**MATERIAL FOR THE TASK**
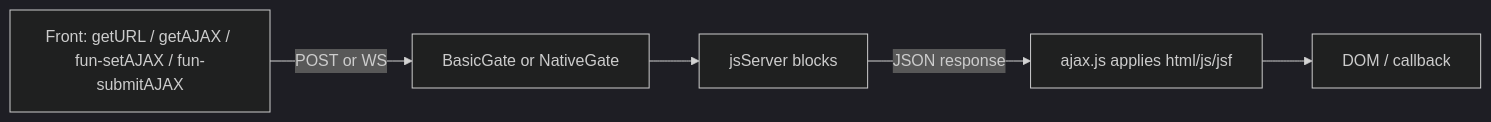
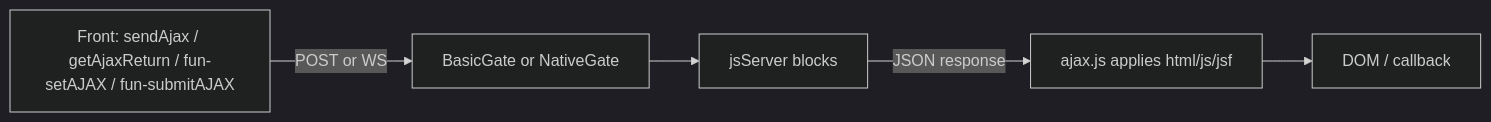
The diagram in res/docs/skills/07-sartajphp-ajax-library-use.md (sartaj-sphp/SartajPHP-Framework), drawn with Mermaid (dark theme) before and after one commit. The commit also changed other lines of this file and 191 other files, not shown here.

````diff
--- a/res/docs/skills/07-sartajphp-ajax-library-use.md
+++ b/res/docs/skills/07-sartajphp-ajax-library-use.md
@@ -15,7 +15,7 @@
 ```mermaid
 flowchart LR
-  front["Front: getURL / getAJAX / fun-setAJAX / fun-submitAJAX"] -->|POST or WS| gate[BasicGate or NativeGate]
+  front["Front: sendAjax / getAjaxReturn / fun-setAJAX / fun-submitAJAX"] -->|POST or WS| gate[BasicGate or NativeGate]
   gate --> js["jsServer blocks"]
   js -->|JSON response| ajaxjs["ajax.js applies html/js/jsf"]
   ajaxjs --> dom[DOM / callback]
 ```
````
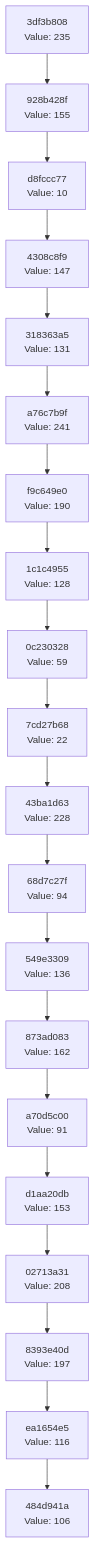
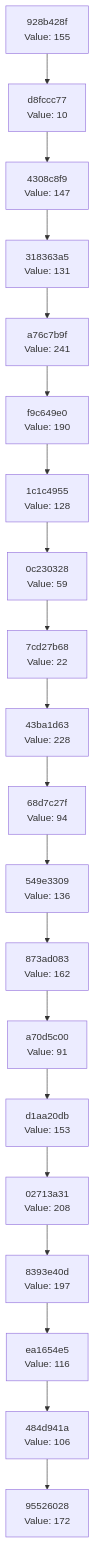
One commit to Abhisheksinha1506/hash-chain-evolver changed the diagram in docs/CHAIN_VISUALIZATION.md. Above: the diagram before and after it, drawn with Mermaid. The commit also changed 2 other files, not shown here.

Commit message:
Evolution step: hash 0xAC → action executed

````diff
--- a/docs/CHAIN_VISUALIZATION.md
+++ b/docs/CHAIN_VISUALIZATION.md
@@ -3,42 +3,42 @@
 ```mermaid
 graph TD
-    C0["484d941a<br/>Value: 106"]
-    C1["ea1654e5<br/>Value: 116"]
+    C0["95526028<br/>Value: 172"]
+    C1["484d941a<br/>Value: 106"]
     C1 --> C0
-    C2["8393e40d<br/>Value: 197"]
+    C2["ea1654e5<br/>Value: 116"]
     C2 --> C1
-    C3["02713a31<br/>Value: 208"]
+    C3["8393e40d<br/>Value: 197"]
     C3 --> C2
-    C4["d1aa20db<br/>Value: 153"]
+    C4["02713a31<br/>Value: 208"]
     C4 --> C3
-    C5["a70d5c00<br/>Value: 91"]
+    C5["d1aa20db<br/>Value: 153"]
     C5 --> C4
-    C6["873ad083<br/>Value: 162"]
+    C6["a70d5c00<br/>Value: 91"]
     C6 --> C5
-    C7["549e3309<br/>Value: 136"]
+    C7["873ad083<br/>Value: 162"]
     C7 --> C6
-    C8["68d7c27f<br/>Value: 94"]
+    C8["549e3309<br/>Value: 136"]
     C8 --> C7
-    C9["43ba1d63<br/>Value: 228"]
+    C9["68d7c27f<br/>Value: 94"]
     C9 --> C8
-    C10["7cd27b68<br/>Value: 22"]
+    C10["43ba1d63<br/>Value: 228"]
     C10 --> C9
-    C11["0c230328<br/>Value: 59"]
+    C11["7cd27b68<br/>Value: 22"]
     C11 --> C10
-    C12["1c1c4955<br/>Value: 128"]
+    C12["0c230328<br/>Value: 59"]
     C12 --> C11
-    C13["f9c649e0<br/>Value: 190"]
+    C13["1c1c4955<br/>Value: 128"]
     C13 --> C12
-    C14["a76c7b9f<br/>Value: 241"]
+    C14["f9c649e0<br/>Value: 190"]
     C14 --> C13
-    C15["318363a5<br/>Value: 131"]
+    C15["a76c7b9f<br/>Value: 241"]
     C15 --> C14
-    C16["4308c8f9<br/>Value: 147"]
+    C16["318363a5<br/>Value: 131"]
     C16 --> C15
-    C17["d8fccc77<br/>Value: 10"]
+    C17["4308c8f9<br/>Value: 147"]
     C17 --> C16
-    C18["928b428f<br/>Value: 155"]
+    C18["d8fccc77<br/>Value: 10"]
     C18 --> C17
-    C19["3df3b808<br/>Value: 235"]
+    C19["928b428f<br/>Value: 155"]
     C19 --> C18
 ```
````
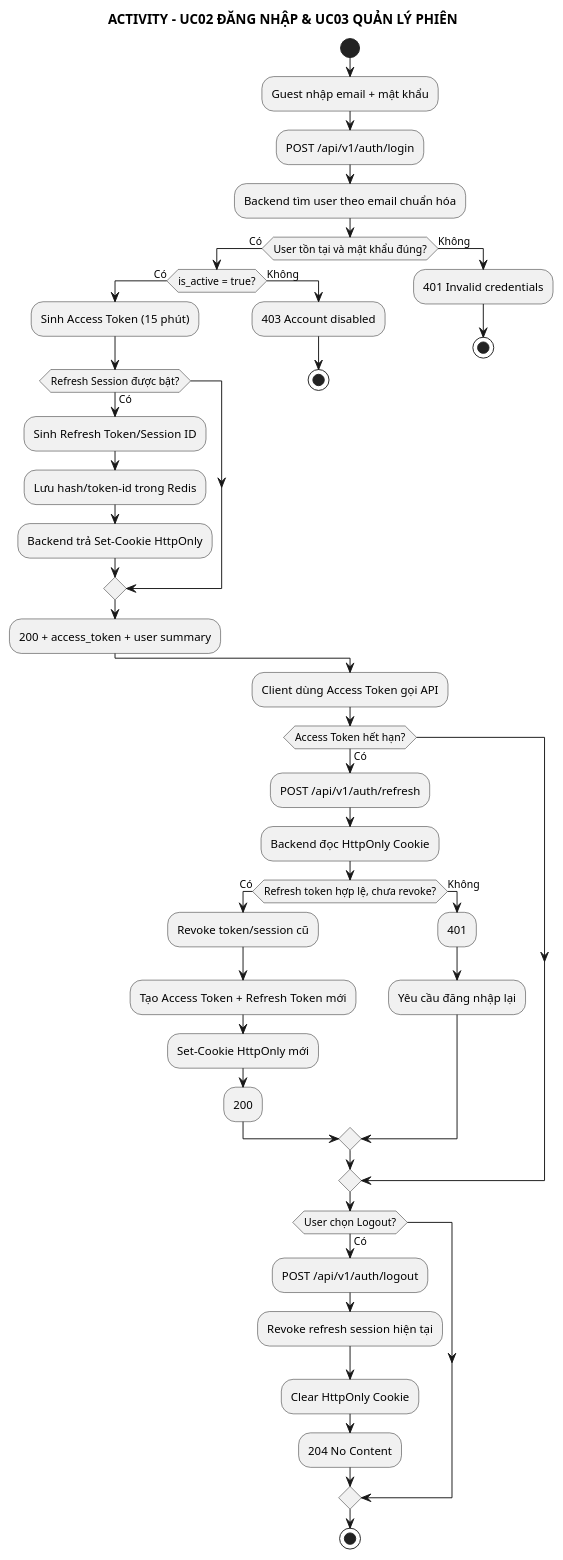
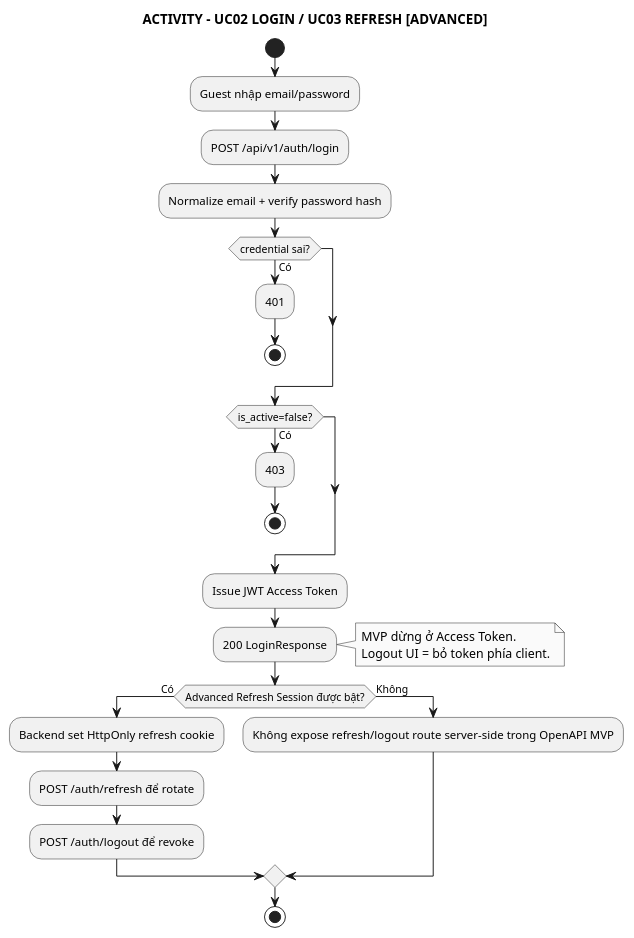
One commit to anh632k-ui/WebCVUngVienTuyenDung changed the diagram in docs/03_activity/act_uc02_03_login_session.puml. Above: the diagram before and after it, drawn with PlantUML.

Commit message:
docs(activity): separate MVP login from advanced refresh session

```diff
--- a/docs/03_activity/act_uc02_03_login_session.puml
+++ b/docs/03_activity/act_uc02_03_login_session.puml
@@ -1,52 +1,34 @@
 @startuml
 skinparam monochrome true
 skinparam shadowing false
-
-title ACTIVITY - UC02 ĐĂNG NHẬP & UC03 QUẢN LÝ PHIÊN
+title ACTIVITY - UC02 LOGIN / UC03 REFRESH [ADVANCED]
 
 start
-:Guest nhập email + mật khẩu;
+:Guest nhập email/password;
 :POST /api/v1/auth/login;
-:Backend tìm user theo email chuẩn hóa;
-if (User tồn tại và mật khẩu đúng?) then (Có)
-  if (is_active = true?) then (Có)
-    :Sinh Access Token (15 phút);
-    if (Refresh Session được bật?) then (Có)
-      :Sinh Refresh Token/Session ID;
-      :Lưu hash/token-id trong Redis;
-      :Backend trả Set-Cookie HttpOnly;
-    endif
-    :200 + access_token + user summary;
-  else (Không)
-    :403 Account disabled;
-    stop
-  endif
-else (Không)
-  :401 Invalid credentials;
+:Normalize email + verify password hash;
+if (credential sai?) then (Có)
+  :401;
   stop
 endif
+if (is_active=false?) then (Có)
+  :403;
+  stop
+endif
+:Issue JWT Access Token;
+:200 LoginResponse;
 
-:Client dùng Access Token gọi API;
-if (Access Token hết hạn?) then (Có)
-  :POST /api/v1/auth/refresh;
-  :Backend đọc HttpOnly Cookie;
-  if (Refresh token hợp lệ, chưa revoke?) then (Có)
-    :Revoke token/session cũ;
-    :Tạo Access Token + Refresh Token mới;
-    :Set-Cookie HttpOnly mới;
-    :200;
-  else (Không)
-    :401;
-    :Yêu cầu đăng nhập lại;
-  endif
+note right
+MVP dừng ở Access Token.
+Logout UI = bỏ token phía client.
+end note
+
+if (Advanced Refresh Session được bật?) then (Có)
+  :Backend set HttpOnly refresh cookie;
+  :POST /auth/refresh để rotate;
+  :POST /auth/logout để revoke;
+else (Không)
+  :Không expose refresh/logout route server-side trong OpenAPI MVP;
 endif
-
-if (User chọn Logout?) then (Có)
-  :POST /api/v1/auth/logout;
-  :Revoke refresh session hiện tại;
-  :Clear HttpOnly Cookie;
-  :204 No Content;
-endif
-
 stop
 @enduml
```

**TASK OBJECTIVE**
Your response should be made up of the lines in the data that contain the word "then".

**THE ANSWER**
-if (User tồn tại và mật khẩu đúng?) then (Có)
-  if (is_active = true?) then (Có)
-    if (Refresh Session được bật?) then (Có)
+if (credential sai?) then (Có)
+if (is_active=false?) then (Có)
-if (Access Token hết hạn?) then (Có)
-  if (Refresh token hợp lệ, chưa revoke?) then (Có)
+if (Advanced Refresh Session được bật?) then (Có)
-if (User chọn Logout?) then (Có)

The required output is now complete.